WASHINGTON, DC (October 18, 2023) – Today, the House Committee on Science, Space, and Technology’s Subcommittees on Investigations & Oversight and Research & Technology are holding a joint hearing titled, “Balancing Knowledge and Governance: Foundations for Effective Risk Management of Artificial Intelligences.”
Subcommittee on Investigations and Oversight Ranking Member Valerie Foushee’s (D-NC) opening statement as prepared for the record is below.
Chairman Obernolte and Chairman Collins, thank you for holding today’s hearing on this important and timely subject. Artificial Intelligence is an emerging technology that holds the potential to transform many aspects of human society. And I am incredibly impressed with the quality of scientific research currently being conducted in the realm of AI.
In my district, North Carolina’s Fourth, Duke University is leading the Athena Institute, an NSF-funded multidisciplinary research institute focused on AI research for edge computing related to communications networks. And UNC Chapel Hill is participating in the Artificial Intelligence Institute for Engaged Learning, another NSF-funded research institute working on the development of AI tools to enhance educational learning opportunities. I have met with these researchers. Their work is exciting, and their brilliance, ingenuity, and commitment to developing AI applications that serve the public good are second-to-none.
At the same time, there is no escaping the reality that certain kinds of AI systems and their application could pose grave risks in the absence of clear, rigorous oversight rooted in practical and ethical considerations. AI risk management is a complex subject that defies easy answers. But there are some guiding principles that should be at the front of our minds as we think about these issues.
First, there is a pressing need to develop effective scientific tools and test methods that can support researchers and policymakers in evaluating the benefits and risks of different AI systems. This is an area where federal agencies such as NIST can play a leading role. Second, it is crucial for the federal government to prioritize research into the benefits and risks of different AI systems and applications, and then fund that research accordingly. AI risk management must be a federal research priority because it is essential for understanding AI’s broader impact on society. Finally, as we race to keep up with the breakneck pace of AI research and the accompanying risks, our discussion must be centered around the real-world risks and safety concerns that arise from AI systems.
The debate over AI risk management has an unfortunate tendency to become fixated on dramatic existential risks, like the end of human civilization, which are based in speculation. Those risks are legitimate subjects for research inquiry.
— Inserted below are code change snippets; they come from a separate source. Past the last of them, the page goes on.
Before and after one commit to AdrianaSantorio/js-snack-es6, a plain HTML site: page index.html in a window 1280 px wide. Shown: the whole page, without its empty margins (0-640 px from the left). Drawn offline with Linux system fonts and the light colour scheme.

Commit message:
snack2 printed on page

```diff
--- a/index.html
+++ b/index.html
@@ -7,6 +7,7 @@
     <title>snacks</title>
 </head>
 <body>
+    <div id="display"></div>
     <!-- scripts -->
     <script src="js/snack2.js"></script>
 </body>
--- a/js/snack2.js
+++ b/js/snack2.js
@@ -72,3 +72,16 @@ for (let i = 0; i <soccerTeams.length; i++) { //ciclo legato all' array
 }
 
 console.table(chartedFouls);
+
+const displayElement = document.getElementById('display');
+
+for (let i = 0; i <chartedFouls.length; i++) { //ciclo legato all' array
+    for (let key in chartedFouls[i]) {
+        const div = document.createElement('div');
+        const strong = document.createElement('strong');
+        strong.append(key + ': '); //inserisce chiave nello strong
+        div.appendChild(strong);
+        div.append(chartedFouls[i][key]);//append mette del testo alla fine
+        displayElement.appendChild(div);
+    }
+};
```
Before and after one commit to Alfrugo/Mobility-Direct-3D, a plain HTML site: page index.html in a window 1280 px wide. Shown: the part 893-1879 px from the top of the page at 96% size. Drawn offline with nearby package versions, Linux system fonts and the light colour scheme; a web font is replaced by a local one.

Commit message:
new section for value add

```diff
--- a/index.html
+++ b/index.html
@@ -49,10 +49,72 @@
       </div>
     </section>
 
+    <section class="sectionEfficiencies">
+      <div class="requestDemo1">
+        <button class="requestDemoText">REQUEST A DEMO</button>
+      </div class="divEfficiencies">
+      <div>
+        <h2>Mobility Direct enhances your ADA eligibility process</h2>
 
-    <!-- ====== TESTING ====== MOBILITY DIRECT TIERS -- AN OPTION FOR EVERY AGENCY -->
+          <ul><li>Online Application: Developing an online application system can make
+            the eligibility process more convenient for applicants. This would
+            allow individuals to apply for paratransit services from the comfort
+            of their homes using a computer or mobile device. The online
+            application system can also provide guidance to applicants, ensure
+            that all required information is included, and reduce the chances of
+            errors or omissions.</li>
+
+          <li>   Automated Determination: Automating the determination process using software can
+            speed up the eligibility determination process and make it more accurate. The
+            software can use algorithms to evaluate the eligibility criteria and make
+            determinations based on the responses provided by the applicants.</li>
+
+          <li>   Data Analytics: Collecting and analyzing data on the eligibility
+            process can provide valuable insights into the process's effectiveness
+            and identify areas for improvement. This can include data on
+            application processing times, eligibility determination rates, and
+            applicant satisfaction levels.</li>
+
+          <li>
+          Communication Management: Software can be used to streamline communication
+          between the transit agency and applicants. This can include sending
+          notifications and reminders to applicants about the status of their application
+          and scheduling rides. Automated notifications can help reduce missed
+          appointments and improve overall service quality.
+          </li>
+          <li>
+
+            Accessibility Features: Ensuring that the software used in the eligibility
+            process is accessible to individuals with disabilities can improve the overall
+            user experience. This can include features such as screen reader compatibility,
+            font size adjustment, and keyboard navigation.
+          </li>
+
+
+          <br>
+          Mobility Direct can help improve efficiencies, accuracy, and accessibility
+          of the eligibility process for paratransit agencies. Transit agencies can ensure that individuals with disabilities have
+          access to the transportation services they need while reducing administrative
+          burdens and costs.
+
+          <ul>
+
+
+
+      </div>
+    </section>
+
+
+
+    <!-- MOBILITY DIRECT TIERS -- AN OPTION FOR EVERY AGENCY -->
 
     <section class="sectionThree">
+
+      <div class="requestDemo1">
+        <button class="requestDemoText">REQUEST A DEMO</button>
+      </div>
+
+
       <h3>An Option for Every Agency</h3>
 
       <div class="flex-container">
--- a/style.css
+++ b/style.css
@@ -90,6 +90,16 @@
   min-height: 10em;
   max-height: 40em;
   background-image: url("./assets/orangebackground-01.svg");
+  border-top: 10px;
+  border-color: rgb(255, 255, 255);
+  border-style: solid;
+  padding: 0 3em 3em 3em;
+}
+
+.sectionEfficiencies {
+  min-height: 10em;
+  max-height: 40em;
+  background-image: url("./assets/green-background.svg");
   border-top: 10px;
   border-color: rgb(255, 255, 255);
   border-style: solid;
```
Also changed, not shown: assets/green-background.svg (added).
But they should not be elevated over concrete, tangible concerns in areas such as equity, bias, privacy, cybersecurity, and disinformation. These are the existing, fact-based risks to real people in the real world, not distractions pulled from the world of science fiction. And they deserve to be prioritized in the AI risk management framework to come.
The Science Committee is the right place for this kind of discussion. We pride ourselves on our responsible and bipartisan approach to complex questions like this one, with deliberations grounded in scientific fact and informed by a broad range of perspectives. I’m confident that today’s hearing will continue in that tradition.
As a member of the New Democrat Coalition’s Artificial Intelligence Working Group, I believe this is exactly the kind of issue that deserves more of our attention in Congress. Chairman Obernolte, I have great respect for your leadership on AI issues, and I’m eager to use today’s hearing to explore areas where we may be able to work together on AI-related oversight in the future.
I want to thank our expert witnesses for appearing before the committee today and for your thoughtful testimony on this topic. I look forward to a vigorous and engaging discussion.
Thank you, and I yield back.